February 4, 2015 | StateImpact Pennsylvania | Marie Cusick
StateImpact Pennsylvania reports that law enforcement in that state are swapping information about anti-fracking activists with energy companies as part of the Marcellus Shale Operators’ Crime Committee. Pittsburgh City Paper also covered this story last fall, reporting on how state troopers visit the homes of activists and question them about their activities. An anti-fracking activist in Colorado also reported feeling targeted for his political stance.
“Energy companies have a history of suppressing dissent in this country,” says Witold Walczack, legal director for the American Civil Liberties Union of Pennsylvania. “Whether it’s coal, oil, or now natural gas.”

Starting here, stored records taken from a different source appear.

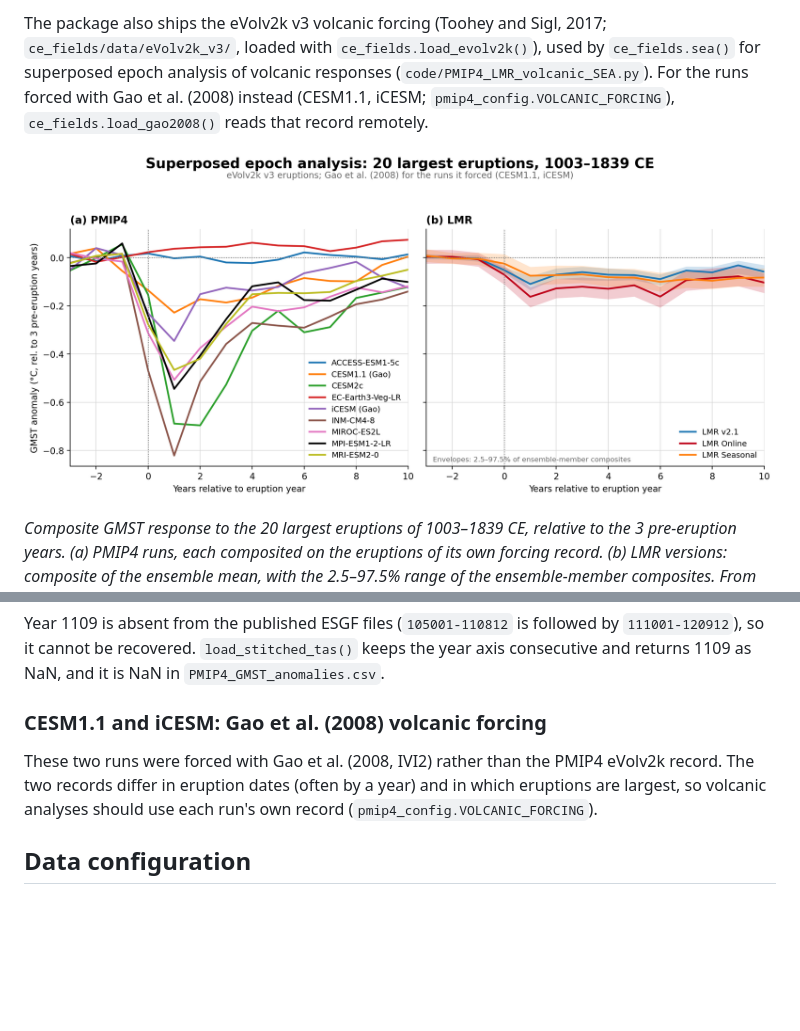
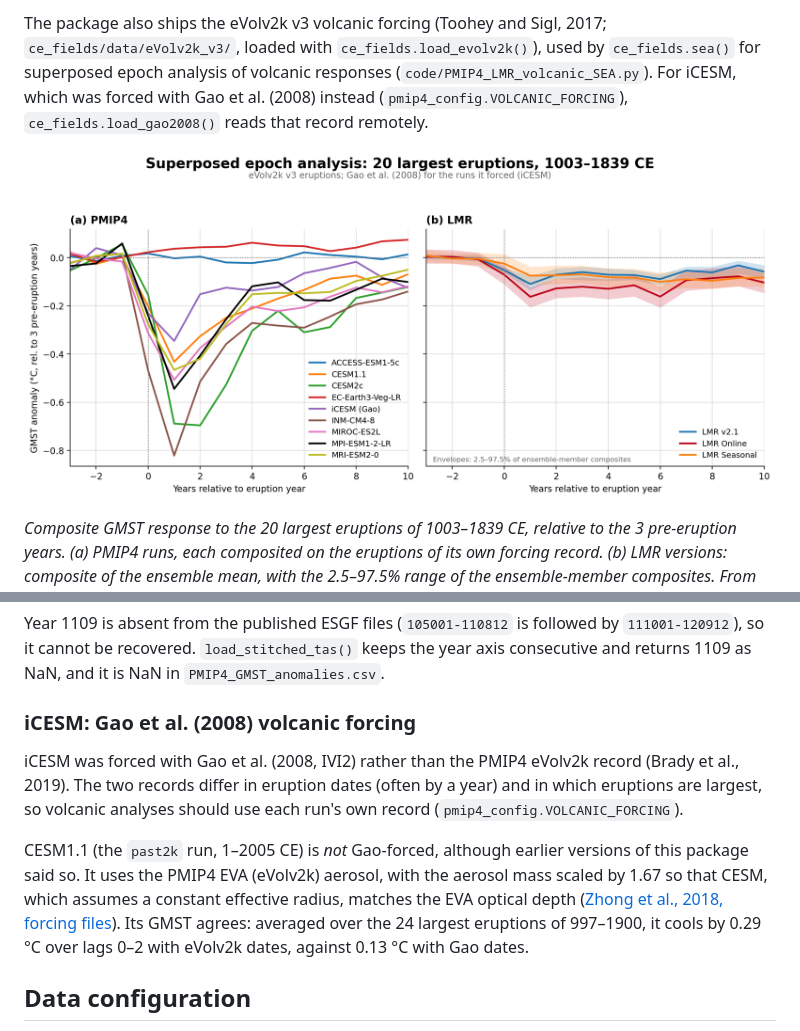
Before and after one commit to paleoDA/ce_fields, a Markdown page: README.md, 2 parts joined by grey strips. GitHub-like rendering; pictures changed too: results/figures/PMIP4_LMR_volcanic_SEA.png; blank space fills up the shorter version.

```diff
--- a/README.md
+++ b/README.md
@@ -122,8 +122,8 @@ CMIP6 historical where needed, with the pre-1850 corrections applied
 The package also ships the eVolv2k v3 volcanic forcing (Toohey and Sigl,
 2017; `ce_fields/data/eVolv2k_v3/`, loaded with `ce_fields.load_evolv2k()`),
 used by `ce_fields.sea()` for superposed epoch analysis of volcanic responses
-(`code/PMIP4_LMR_volcanic_SEA.py`). For the runs forced with Gao et al. (2008)
-instead (CESM1.1, iCESM; `pmip4_config.VOLCANIC_FORCING`), `ce_fields.load_gao2008()`
+(`code/PMIP4_LMR_volcanic_SEA.py`). For iCESM, which was forced with Gao et al. (2008)
+instead (`pmip4_config.VOLCANIC_FORCING`), `ce_fields.load_gao2008()`
 reads that record remotely.
 
 ![Superposed epoch analysis of PMIP4 and LMR GMST](results/figures/PMIP4_LMR_volcanic_SEA.png)
@@ -200,12 +200,20 @@ by `111001-120912`), so it cannot be recovered. `load_stitched_tas()` keeps the
 year axis consecutive and returns 1109 as NaN, and it is NaN in
 `PMIP4_GMST_anomalies.csv`.
 
-### CESM1.1 and iCESM: Gao et al. (2008) volcanic forcing
+### iCESM: Gao et al. (2008) volcanic forcing
 
-These two runs were forced with Gao et al. (2008, IVI2) rather than the PMIP4
-eVolv2k record. The two records differ in eruption dates (often by a year) and
-in which eruptions are largest, so volcanic analyses should use each run's own
-record (`pmip4_config.VOLCANIC_FORCING`).
+iCESM was forced with Gao et al. (2008, IVI2) rather than the PMIP4 eVolv2k
+record (Brady et al., 2019). The two records differ in eruption dates (often by
+a year) and in which eruptions are largest, so volcanic analyses should use each
+run's own record (`pmip4_config.VOLCANIC_FORCING`).
+
+CESM1.1 (the `past2k` run, 1–2005 CE) is *not* Gao-forced, although earlier
+versions of this package said so. It uses the PMIP4 EVA (eVolv2k) aerosol, with
+the aerosol mass scaled by 1.67 so that CESM, which assumes a constant effective
+radius, matches the EVA optical depth ([Zhong et al., 2018, forcing
+files](https://doi.org/10.5281/zenodo.1304427)). Its GMST agrees: averaged over
+the 24 largest eruptions of 997–1900, it cools by 0.29 °C over lags 0–2 with
+eVolv2k dates, against 0.13 °C with Gao dates.
 
 ## Data configuration
 
```
Also changed, not shown: 14 other files.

This isn’t new, at least not in Pennsylvania. The Pittsburgh City Paper reports that four years ago, the head of the state’s Office of Homeland Security stepped down after revelations that his department had hired a private security company to watch anti-fracking activists.